The Roeland Park City Council’s consideration of an ordinance change that would allow St. Agnes Catholic Church to continue displaying dozens of crosses in its yard as part of abortion awareness month each year has drawn a rebuke from a former member of the governing body.
Resident Scott Gregory sat on the city council in the mid-2000s when Roeland Park approved its current sign ordinance, which allows property owners to display up to three signs at a time. Because the crosses St. Agnes uses in its display are considered signs under city code, its annual display violates the ordinance. Staff presented an amendment for consideration earlier this month that would wave the three-sign restriction for non-profit religious, educational or community service organizations. In a message sent to the governing body on Friday, Gregory argues that creating a special exemption from the three-sign limit would open the city up to charges of preferential treatment.
Part of Gregory’s message to the governing body is copied below:
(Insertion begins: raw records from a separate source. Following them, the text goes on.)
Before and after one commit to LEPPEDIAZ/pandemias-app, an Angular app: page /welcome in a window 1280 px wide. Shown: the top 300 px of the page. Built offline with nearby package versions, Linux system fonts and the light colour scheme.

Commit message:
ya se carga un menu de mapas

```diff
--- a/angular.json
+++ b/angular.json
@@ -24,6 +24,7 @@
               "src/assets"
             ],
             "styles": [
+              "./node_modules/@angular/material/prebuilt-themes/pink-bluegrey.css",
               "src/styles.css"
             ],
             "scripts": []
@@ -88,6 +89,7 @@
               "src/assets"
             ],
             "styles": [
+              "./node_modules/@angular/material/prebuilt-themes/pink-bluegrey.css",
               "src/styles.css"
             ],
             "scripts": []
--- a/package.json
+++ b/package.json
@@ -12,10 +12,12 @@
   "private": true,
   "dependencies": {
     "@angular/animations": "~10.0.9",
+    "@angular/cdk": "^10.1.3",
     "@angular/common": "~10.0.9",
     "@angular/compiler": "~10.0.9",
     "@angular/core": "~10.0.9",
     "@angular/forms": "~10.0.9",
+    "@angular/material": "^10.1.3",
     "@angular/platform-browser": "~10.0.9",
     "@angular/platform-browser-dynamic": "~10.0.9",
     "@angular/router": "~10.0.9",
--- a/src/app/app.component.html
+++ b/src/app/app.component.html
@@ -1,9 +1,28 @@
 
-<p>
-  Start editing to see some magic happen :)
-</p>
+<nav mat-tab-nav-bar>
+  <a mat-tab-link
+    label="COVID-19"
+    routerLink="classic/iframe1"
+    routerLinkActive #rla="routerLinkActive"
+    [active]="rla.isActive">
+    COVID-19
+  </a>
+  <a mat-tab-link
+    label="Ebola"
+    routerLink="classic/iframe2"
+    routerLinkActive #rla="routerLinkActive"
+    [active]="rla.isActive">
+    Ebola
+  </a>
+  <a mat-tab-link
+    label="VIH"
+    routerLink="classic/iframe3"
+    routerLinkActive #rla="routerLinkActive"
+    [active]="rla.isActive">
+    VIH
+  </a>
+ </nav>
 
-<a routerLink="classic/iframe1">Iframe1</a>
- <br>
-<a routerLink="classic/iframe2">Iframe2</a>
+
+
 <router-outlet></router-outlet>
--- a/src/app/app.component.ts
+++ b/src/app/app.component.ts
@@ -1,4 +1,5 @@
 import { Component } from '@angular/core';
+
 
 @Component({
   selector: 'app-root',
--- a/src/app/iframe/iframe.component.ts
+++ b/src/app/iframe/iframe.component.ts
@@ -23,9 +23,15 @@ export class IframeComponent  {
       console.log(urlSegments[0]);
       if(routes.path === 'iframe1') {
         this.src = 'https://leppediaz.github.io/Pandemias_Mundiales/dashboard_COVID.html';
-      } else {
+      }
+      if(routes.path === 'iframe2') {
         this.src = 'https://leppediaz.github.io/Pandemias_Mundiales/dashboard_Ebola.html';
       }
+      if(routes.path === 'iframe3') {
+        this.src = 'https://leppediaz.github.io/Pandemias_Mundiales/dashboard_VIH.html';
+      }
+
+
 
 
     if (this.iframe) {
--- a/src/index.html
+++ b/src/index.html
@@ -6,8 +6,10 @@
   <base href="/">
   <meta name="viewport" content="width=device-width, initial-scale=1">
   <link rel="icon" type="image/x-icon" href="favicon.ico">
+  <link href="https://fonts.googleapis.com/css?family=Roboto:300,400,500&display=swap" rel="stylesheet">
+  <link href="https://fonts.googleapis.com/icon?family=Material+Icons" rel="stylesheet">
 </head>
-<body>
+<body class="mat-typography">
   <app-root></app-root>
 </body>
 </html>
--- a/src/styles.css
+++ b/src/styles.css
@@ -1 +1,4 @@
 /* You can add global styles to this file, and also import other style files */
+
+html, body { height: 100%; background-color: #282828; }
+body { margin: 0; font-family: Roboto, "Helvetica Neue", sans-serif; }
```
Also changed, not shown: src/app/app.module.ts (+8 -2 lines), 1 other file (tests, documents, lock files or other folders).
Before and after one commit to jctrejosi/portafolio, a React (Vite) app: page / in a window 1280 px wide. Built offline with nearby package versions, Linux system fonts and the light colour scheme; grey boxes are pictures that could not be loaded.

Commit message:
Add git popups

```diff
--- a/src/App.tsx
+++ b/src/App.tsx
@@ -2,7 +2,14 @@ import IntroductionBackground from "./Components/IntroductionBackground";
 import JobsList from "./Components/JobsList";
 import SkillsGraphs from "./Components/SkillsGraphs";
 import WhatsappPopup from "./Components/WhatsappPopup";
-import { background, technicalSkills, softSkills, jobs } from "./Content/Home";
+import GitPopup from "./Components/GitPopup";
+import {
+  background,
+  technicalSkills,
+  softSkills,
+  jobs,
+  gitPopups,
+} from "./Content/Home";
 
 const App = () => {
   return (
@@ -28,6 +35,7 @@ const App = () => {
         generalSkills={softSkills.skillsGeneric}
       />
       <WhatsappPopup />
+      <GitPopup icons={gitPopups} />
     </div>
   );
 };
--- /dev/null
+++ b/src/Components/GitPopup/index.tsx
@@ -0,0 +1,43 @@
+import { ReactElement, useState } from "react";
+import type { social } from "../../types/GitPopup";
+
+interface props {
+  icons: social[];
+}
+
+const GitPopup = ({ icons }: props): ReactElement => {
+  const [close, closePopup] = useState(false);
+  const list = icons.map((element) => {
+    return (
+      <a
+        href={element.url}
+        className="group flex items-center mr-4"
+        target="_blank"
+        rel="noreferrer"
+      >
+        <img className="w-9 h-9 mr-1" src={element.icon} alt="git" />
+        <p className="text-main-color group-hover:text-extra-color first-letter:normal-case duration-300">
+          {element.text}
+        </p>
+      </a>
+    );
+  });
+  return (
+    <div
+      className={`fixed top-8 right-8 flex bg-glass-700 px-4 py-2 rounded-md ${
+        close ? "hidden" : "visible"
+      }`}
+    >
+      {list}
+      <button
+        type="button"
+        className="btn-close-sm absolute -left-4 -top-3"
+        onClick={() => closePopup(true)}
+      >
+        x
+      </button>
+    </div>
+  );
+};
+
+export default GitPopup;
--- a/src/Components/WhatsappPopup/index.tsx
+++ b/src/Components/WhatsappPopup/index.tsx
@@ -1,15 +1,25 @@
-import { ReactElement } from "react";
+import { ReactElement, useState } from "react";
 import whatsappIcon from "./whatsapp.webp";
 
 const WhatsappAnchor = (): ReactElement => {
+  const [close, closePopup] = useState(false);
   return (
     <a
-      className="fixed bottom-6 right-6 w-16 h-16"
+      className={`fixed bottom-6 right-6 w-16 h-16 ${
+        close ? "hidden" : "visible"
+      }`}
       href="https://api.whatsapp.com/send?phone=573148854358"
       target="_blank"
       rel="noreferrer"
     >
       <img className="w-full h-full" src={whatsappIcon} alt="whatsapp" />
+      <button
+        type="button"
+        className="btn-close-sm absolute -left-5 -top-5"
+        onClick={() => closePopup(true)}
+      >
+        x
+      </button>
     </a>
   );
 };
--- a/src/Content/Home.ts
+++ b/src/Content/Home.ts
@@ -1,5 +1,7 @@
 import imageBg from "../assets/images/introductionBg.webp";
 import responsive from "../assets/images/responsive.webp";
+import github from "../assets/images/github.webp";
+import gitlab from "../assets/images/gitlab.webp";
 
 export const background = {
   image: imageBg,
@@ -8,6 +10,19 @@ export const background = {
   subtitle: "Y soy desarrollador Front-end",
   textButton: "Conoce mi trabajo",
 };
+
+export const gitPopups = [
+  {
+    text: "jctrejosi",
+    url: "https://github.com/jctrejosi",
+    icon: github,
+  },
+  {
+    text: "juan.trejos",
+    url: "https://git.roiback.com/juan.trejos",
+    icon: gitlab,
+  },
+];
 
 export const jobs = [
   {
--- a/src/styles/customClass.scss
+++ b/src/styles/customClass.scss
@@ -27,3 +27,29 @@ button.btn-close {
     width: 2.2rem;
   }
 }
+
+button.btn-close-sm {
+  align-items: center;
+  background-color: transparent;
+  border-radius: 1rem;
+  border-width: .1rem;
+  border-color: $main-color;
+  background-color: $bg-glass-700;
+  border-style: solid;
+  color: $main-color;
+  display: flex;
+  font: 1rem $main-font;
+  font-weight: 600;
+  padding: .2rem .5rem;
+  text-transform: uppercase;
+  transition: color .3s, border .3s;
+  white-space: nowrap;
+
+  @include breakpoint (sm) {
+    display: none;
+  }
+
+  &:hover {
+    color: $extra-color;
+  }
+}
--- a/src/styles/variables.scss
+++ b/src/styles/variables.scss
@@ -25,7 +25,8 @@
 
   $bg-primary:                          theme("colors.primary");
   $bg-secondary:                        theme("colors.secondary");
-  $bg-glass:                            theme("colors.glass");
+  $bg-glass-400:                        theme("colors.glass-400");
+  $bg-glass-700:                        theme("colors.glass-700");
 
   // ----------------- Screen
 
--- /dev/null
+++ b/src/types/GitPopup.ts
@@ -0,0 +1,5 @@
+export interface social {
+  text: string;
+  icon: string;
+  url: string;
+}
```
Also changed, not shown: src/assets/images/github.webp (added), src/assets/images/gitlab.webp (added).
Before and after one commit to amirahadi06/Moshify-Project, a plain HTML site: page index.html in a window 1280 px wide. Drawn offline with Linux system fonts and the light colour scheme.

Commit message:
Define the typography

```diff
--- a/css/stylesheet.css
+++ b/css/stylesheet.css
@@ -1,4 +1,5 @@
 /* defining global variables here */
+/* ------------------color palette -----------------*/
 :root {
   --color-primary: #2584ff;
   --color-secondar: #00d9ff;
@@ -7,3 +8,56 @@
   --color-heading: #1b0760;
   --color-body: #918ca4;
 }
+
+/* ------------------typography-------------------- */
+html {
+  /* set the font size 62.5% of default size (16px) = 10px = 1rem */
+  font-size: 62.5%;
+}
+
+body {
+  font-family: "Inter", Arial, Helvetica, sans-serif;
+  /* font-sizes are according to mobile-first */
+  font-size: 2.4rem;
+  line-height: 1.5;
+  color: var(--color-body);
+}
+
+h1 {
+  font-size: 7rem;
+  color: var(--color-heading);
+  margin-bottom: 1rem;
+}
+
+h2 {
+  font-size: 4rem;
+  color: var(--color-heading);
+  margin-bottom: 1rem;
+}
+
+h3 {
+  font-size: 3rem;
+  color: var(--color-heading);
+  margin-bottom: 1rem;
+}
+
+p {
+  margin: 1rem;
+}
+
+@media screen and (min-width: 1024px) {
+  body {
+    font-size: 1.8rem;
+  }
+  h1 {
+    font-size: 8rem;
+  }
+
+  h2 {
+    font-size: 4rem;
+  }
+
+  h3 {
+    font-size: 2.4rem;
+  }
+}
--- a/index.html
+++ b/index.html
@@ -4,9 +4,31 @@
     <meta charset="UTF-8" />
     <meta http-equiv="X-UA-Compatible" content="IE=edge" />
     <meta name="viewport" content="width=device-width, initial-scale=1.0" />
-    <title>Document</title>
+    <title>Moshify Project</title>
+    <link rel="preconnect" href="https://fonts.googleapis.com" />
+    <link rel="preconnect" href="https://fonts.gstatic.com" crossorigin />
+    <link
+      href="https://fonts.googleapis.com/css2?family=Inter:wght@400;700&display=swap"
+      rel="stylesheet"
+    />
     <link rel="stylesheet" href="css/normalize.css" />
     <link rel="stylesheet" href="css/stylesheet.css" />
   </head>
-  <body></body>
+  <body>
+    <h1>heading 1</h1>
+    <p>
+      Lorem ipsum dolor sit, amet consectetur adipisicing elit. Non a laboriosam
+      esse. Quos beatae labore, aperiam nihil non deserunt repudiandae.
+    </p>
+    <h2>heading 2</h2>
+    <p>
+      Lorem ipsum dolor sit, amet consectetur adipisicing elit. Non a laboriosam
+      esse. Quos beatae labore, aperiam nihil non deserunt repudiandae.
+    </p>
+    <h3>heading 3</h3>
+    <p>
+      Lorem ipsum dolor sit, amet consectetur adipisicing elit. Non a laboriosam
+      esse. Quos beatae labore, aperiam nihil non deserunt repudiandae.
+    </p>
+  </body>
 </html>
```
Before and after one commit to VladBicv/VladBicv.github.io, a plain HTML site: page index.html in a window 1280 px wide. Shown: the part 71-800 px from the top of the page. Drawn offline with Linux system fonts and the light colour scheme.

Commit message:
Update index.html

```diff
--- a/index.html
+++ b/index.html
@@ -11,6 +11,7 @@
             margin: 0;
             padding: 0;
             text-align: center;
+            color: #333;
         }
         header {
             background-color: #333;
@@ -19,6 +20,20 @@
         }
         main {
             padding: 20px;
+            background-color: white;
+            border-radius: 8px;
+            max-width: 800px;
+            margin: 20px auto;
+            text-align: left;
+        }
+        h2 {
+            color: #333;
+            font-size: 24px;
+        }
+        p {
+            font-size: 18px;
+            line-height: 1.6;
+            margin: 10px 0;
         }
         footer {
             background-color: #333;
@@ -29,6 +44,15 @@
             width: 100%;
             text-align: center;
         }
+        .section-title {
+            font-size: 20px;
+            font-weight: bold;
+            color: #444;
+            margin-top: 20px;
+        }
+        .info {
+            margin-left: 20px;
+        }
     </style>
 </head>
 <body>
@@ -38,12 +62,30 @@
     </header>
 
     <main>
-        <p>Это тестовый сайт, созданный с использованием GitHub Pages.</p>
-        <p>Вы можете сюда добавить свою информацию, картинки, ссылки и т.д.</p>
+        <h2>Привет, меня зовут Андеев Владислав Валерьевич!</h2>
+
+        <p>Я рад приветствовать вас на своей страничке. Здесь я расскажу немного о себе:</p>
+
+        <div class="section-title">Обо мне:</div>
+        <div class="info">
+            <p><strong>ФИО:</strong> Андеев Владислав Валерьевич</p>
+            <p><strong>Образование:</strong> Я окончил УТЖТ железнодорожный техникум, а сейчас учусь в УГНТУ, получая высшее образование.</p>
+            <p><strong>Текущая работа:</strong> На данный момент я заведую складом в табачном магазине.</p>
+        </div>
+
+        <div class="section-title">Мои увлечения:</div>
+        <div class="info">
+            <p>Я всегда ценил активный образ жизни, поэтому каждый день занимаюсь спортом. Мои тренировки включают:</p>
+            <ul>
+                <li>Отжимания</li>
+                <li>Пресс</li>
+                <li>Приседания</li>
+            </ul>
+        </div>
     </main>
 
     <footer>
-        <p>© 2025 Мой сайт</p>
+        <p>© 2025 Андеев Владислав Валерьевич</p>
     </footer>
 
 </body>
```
As a member of the Council I voted for the current sign ordinance, which was drafted and passed in reaction to the Prairie Village incident involving a resident on Roe who posted extraordinary signage against the War on Iraq. Prairie Village lost. Roeland Park’s ordinance was carefully crafted to deal with signs generically. It does not mention political signs. Treating all signs alike was meant to avoid potential issues regarding freedom of speech, be they issues of religion, politics or garage sales. If anyone may have three signs, then all are treated equally. Thus no one’s freedom of speech is being impinged. St. Agnes seeks to be treated differently from the rest of us. Granting a special dispensation to a religious organization allowing the posting of political signs that no one else may post is to put the City in the position of endorsing that religious organization to the exclusion of the rest of us. THAT is religious discrimination.
We all know that codes are important for the appearance of our community. Willy-nilly, discriminatory administration of codes is unfair to the residents at large, not to mention the inherent ugliness in appearance and sentiment in unfettered posting of political signs by a select few.